More people will browse for gifts on mobile devices this holiday season, but desktops remain the cash cow for retailers.
That’s according to Adobe’s latest digital shopping insights, released Thursday, which predicts Cyber Monday will generate $3.36 billion in sales—a 9.4% increase over last year—to become the biggest online shopping day of all time.
In addition, because Adobe expects consumers will shop much earlier and later in the season this year, total online sales are projected to hit $91.6 billion. But as a result of this extended season, some traditional holiday shopping days will lose steam. Black Friday sales growth will slow from last year’s 14.3% to 11.3%, reaching $3.05 billion. Similarly, Thanksgiving Day will increase 15.6% to $2 billion, but won’t reach the 25 percent year-over-year increase of 2015.
Most of the growth will come from large retailers, with an average sales increase of 16.6%, compared to small retailers at 7 percent.
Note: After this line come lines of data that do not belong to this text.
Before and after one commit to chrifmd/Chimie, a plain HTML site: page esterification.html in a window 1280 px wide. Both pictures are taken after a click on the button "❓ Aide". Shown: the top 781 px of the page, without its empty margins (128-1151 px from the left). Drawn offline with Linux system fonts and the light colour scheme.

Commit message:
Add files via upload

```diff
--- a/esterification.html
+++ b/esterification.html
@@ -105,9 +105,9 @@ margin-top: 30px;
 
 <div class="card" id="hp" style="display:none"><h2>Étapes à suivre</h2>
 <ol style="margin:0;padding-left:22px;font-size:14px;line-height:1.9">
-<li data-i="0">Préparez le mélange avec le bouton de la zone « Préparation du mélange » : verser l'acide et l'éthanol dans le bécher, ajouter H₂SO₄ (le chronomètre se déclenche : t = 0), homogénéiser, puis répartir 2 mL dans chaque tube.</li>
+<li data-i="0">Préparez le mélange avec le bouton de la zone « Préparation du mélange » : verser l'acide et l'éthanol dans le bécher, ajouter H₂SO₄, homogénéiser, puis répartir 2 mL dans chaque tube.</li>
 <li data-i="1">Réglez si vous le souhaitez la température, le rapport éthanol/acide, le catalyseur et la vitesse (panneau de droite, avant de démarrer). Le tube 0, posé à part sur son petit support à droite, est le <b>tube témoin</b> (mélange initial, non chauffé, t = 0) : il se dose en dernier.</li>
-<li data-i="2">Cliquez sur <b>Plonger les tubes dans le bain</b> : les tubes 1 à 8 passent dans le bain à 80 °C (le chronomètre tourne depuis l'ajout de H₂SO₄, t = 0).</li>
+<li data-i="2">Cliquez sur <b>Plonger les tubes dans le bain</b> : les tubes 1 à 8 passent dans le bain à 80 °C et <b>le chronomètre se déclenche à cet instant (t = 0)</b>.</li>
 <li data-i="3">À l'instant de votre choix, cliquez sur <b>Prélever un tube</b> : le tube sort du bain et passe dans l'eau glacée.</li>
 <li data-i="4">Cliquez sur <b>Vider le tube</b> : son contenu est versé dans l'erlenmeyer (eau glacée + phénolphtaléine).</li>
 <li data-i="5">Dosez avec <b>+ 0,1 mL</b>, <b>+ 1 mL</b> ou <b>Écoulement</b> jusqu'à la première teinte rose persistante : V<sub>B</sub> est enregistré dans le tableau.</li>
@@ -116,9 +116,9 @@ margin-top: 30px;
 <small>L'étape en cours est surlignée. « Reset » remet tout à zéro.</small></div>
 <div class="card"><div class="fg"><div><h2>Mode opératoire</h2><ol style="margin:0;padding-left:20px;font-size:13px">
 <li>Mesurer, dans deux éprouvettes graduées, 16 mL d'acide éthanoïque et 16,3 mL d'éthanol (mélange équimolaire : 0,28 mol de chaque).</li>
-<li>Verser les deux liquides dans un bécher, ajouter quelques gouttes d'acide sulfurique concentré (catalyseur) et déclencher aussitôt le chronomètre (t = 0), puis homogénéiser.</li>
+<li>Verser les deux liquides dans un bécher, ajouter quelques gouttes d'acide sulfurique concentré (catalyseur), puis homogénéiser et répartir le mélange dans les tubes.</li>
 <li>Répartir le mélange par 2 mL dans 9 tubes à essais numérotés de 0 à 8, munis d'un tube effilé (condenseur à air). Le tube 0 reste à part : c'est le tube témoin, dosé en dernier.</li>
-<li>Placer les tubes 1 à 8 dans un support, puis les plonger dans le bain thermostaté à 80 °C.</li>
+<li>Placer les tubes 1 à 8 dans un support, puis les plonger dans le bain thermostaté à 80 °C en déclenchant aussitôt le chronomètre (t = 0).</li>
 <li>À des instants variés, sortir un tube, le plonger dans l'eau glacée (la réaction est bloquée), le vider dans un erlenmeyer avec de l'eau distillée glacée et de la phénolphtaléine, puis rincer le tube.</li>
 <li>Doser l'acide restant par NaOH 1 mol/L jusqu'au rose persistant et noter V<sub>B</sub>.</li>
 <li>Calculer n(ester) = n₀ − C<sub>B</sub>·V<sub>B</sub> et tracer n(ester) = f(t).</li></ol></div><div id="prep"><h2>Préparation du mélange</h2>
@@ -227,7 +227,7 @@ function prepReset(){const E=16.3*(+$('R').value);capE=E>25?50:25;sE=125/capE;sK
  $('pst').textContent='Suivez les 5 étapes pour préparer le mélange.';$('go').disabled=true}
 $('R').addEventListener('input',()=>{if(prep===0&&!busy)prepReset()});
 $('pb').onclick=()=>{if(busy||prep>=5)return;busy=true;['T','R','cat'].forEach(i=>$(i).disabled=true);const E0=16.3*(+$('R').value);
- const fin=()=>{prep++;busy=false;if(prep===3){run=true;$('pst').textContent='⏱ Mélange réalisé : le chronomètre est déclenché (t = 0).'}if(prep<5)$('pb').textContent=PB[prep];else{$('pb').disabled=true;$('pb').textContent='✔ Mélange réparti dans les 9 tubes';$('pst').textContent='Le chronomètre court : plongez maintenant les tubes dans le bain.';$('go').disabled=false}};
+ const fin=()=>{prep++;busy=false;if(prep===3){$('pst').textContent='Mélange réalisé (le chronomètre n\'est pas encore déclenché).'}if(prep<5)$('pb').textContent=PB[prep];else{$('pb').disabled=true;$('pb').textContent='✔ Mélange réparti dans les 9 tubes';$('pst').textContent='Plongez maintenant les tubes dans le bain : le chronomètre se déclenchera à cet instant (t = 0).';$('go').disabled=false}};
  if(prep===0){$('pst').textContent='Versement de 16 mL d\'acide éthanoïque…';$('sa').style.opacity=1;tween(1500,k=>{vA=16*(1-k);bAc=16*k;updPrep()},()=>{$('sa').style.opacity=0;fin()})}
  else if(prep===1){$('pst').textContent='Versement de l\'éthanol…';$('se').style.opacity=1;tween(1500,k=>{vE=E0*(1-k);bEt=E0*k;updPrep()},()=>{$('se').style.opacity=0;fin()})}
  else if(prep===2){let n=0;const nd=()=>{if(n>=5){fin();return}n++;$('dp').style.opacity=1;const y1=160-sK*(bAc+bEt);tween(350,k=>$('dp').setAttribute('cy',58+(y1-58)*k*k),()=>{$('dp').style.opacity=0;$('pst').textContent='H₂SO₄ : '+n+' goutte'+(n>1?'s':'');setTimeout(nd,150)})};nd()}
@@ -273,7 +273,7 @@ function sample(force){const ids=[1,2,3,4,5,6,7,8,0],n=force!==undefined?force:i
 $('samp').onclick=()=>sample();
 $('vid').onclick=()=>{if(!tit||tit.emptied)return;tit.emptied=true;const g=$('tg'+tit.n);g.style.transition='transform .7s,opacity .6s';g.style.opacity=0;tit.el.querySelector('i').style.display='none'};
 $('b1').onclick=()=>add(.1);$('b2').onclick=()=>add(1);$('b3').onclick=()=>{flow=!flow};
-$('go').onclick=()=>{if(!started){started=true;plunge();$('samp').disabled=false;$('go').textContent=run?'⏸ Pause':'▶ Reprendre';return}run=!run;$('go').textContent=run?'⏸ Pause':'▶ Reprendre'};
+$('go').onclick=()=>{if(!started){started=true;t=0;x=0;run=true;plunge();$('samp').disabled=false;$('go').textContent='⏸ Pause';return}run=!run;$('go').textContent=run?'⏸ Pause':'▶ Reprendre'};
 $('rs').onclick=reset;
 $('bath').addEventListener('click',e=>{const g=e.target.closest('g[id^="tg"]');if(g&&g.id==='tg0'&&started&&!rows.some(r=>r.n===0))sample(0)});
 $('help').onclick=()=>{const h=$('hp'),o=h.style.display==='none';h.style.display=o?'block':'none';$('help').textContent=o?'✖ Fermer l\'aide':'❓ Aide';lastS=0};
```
Adobe estimates that 5 percent of consumers will drive 35 percent ($38.5 billion) of all online sales for the average retailer this year, while 1 percent of product SKUs will account for three-quarters of sales.
“We expect to see a 5 percent spike in online shopping in early November and a record 24 percent increase in the last two weeks of December,” said Mickey Mericle, vice president of marketing and customer insights at Adobe. “‘Click-and-collect,’ faster shipping and retail promotions starting earlier than ever are all contributing to the extended shopping season.”
But while mobile devices are expected to surpass desktops in shopping visits for the first time this holiday season (53 percent versus 47 percent respectively), m-commerce will only account for 34 percent of sales. That’s a 19 percent gap between visits and purchases and highlights how retailers fail to convert mobile browsers to buyers, which is likely a consequence of subpar shopping experiences.
“The shopping cart is a critical page to convert shoppers, but the experience has not been optimized on mobile and it has left many users to either buy less or abandon their carts completely,” said Tamara Gaffney, principal analyst at Adobe Digital Insights. “It will be critical for retailers to better personalize the experience so that users will be compelled to purchase more on their smartphones, while better integrating technologies such as mobile wallets to create a seamless experience within apps and browsers.”
Adobe’s forecast is based on a study of 55 million product SKUs and data compiled from more than one trillion visits to 4,500 retail websites. Additional findings predict that the Tuesday before Thanksgiving Day will have the highest discounts on apparel, and that 41 percent of products will be purchased at the retailer with the lowest price during the holiday season, compared with 31 percent during the rest of the year.